Michelle Obama jokes about Melania Trump's plagiarism episode
US First Lady Michelle Obama took a dig at the plagiarism controversy that engulfed Republican presidential nominee Donald Trump's wife Melania during the party's National Convention.
New York: US First Lady Michelle Obama took a dig at the plagiarism controversy that engulfed Republican presidential nominee Donald Trump's wife Melania during the party's National Convention.
Michelle, who made her second appearance on "The Late Show" with Stephen Colbert last night, was asked if she was sympathetic to the plight of a fellow political spouse.
"Do you understand how that might be sympathetic, for what happened to her?" the CBS host asked.
"Yeah, that was tough," Michelle deadpanned, prompting laughs from the audience.
In an embarrassment to the real estate tycoon, parts of speech of his wife at the Convention in July were lifted verbatim from remarks Michelle made in 2008.
She also spilled some beans on husband President Barack Obama's off-duty demeanor, saying he is "really into gossip".
In a preview clip from the episode that will air on Star World Premiere in India tomorrow, she said the president tries to set his work aside and focus on his family when he crosses the threshold into the Executive Residence.
"It's all about the kids," she said. "How were your days, what's going on, what's the latest gossip?
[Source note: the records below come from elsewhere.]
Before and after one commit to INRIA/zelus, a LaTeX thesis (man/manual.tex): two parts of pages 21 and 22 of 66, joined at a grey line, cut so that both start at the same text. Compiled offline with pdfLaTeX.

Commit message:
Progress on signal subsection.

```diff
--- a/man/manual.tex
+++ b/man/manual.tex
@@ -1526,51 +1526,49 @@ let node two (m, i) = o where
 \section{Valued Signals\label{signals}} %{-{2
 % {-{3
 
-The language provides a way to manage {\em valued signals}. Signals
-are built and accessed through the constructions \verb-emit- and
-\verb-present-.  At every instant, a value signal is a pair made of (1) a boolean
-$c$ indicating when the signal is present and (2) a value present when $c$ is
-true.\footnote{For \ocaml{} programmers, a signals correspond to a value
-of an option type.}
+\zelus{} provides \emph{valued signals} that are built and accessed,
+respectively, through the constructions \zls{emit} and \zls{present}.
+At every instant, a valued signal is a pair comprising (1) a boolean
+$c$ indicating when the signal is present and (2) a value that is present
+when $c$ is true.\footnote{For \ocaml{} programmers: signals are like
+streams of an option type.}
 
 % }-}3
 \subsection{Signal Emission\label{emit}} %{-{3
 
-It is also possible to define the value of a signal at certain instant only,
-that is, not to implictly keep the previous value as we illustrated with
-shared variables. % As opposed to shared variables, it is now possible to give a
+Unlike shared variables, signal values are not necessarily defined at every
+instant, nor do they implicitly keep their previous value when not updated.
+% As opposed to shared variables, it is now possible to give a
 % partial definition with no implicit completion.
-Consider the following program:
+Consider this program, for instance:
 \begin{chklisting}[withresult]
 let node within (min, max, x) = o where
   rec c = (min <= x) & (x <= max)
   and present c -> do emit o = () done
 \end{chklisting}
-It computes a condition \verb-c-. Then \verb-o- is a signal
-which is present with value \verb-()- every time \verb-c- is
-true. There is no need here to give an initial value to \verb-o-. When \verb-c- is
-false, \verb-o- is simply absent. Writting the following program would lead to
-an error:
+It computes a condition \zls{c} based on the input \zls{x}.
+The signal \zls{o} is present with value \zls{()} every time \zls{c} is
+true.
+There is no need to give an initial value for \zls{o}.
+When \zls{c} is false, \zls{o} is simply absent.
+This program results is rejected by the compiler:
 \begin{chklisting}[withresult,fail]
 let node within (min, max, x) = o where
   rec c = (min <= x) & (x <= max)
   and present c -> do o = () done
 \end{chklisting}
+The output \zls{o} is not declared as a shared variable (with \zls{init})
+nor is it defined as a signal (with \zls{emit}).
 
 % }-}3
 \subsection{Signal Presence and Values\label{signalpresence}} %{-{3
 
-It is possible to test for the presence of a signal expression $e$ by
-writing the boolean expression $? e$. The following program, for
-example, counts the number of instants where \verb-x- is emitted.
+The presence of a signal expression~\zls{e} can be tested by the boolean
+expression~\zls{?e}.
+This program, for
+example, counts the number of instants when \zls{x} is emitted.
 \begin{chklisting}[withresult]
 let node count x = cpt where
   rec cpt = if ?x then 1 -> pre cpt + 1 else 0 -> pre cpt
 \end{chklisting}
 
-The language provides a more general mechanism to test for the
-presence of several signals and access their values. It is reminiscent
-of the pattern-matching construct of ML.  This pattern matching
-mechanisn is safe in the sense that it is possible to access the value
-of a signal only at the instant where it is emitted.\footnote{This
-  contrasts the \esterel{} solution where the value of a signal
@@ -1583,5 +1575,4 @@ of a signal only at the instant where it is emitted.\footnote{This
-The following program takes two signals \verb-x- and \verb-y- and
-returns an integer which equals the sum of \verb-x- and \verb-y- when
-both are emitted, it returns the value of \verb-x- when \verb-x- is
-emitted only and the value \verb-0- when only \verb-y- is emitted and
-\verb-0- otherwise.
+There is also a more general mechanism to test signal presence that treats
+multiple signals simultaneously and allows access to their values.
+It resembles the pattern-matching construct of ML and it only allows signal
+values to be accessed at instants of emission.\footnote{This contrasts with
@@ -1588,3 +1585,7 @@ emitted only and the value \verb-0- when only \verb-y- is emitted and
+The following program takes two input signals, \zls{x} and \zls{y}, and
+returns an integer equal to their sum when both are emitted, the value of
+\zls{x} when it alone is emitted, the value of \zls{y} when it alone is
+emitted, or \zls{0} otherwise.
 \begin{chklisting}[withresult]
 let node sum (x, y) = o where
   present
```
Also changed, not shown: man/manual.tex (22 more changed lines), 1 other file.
He's really into gossip, so you can get him really focused ? because he doesn't have a life."
The 52-year-old first lady also asked Colbert a very serious question: "If you got stuck on a desert island with one famous person, who'd you pick?" And Colbert immediately picked the president. When he asked Michelle "How about you?" She said "Beyonce."
Colbert went on to ask, with an added dig at Donald Trump, "Do you know that if you eat too many carrots, you turn orange? And if you turn really orange, you have to start saying crazy things and run for president."
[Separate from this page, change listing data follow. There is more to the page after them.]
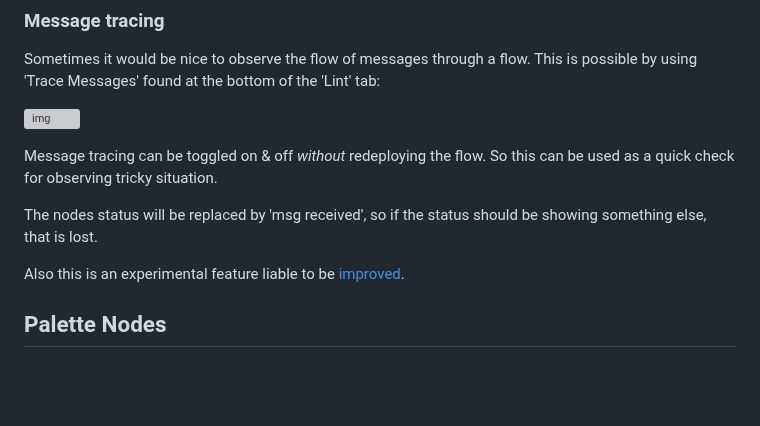
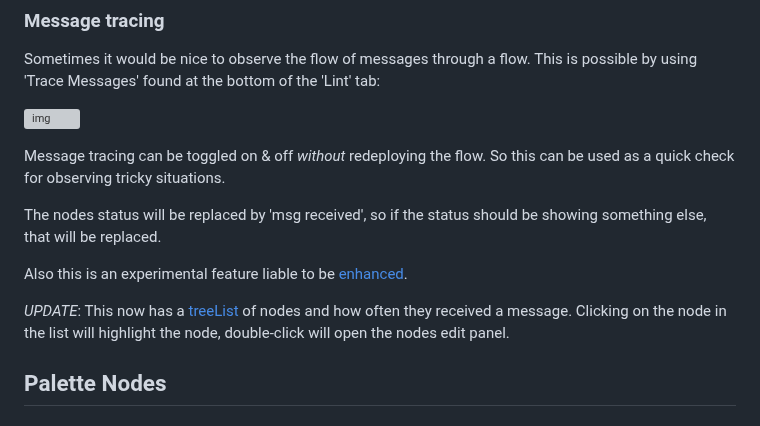
Before and after one commit to gorenje/node-red-contrib-introspection, a Markdown page: README.md, the part around one of its changes. GitHub-like rendering; blank space fills up the shorter version; grey boxes are pictures that could not be loaded.

```diff
--- a/README.md
+++ b/README.md
@@ -86,9 +86,11 @@ Sometimes it would be nice to observe the flow of messages through a flow. This
 
-Message tracing can be toggled on & off *without* redeploying the flow. So this can be used as a quick check for observing tricky situation.
+Message tracing can be toggled on & off *without* redeploying the flow. So this can be used as a quick check for observing tricky situations.
 
-The nodes status will be replaced by 'msg received', so if the status should be showing something else, that is lost.
+The nodes status will be replaced by 'msg received', so if the status should be showing something else, that will be replaced.
 
-Also this is an experimental feature liable to be [improved](https://discourse.nodered.org/t/message-tracing-for-beginners/92287).
+Also this is an experimental feature liable to be [enhanced](https://discourse.nodered.org/t/message-tracing-for-beginners/92287).
+
+*UPDATE*: This now has a [treeList](https://nodered.org/docs/api/ui/treeList/) of nodes and how often they received a message. Clicking on the node in the list will highlight the node, double-click will open the nodes edit panel.
 
 ## Palette Nodes
 
```
Also changed, not shown: other parts of README.md (+1 -1 lines).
Colbert also asked the first lady if she was sympathetic to political spouses who are required to stand behind partners whose political beliefs are antithetical to their own - a premise Michelle flatly rejected.
"Do you have any sympathy for the people who have to go there and stand by the person running for president?"
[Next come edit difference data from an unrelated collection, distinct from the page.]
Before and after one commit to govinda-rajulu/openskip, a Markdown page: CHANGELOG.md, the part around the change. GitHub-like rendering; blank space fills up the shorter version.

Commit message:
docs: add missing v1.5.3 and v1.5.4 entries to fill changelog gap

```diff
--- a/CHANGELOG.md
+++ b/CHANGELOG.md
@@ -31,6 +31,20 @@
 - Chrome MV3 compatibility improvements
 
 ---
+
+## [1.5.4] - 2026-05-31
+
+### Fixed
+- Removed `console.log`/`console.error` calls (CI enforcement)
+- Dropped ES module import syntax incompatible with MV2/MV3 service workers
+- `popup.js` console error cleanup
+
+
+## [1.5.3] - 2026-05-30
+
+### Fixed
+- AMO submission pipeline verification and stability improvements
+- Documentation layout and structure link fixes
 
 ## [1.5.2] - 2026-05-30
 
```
"No," Michelle replied. "Because if - you know, you have to be, you know, in it. If you're in it, and if you don't agree, you should have agreed before they ran. Bottom line is, if you didn't agree with what Barack was saying, I would not support his run. So I stand there proudly, and I hope they are, too, standing with their spouses proudly. So no, no sympathy."
He also asked Michelle what it would be like to leave the White House, but she was not as sentimental as he might have guessed.
"It's definitely bittersweet," she said, before adding, "but I've made my kids start packing their rooms already."